BEGIN Data for processing

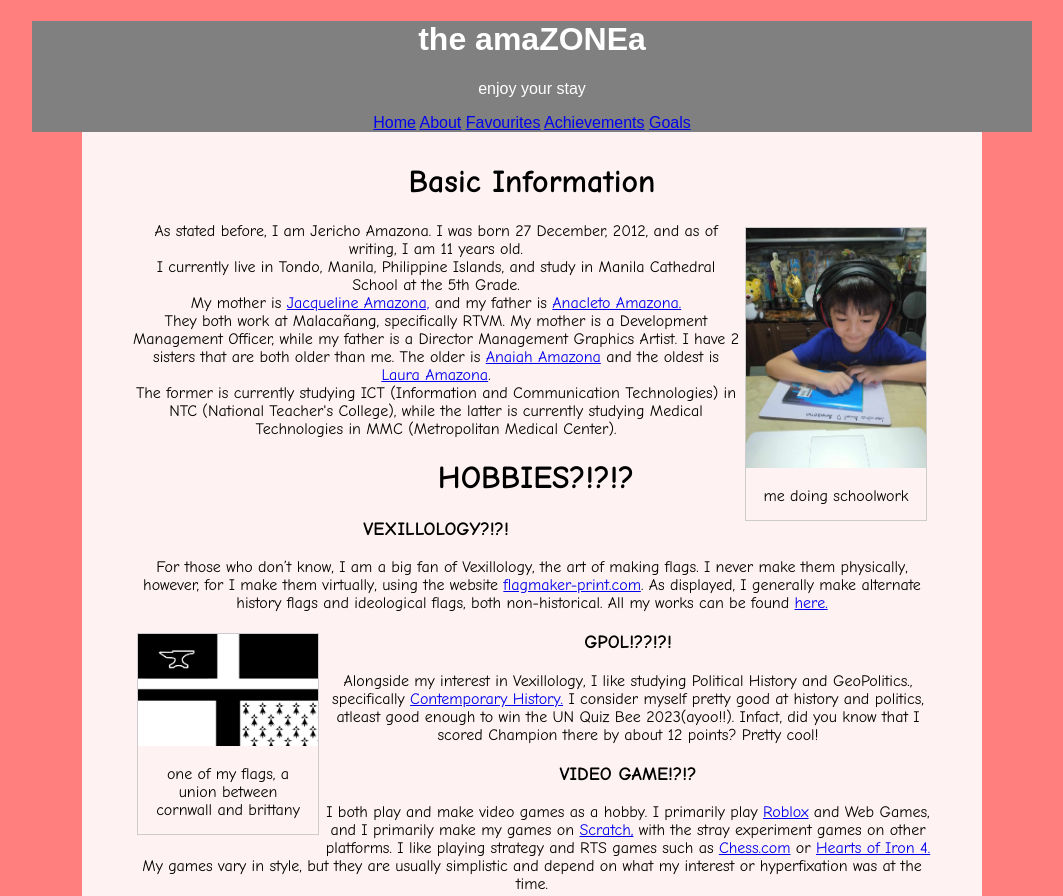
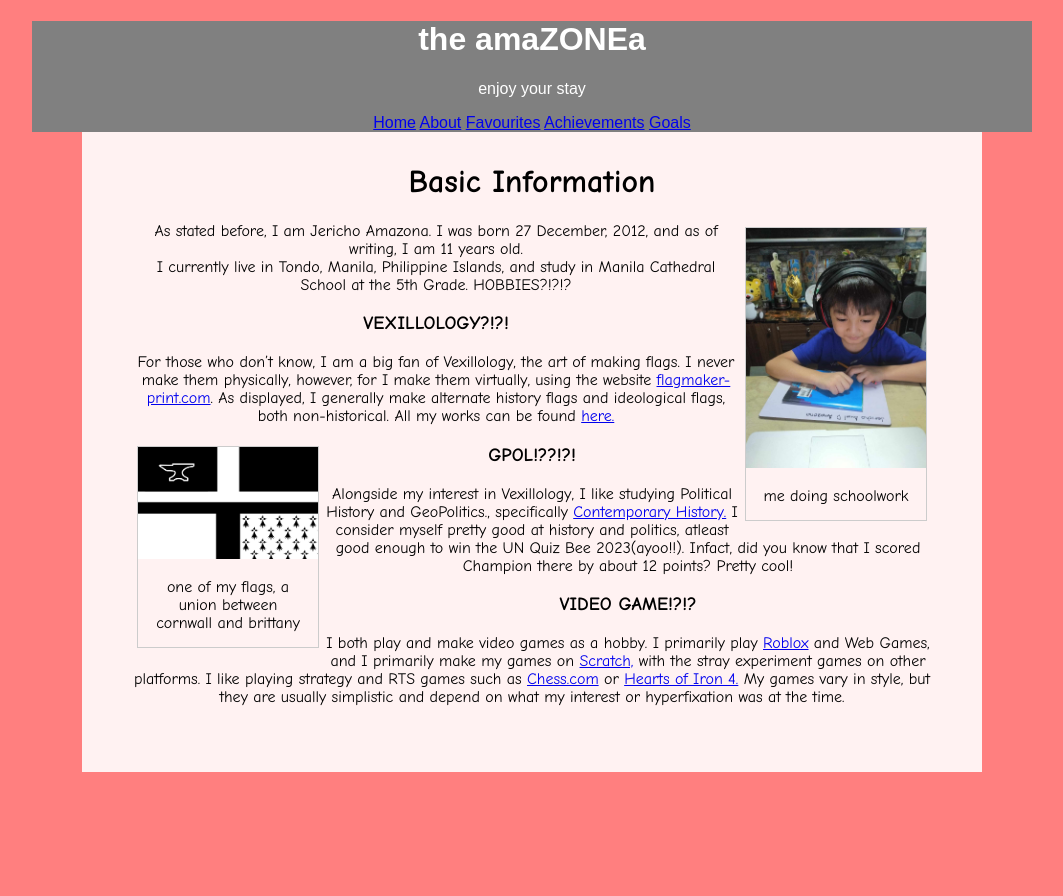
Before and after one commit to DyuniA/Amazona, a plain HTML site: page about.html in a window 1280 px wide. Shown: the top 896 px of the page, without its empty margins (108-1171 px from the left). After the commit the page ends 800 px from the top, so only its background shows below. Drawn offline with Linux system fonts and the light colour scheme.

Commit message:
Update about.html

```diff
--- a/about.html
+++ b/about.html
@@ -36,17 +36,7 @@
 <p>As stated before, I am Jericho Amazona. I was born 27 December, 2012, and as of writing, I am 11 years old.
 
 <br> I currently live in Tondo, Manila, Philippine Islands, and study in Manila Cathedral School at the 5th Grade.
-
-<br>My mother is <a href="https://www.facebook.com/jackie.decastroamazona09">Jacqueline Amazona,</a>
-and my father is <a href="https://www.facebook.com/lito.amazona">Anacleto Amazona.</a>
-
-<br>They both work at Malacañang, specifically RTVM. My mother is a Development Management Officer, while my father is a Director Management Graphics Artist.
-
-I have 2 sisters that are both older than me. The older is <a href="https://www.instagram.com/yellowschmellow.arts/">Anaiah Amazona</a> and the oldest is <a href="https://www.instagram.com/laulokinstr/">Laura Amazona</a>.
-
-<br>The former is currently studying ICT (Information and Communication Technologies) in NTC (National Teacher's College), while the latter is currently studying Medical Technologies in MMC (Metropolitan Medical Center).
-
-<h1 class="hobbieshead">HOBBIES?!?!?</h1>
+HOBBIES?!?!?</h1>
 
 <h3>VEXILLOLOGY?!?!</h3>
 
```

END Data for processing

> _Required action_
Return all lines in the data that include the word "facebook".

> _Task result_
-<br>My mother is <a href="https://www.facebook.com/jackie.decastroamazona09">Jacqueline Amazona,</a>
-and my father is <a href="https://www.facebook.com/lito.amazona">Anacleto Amazona.</a>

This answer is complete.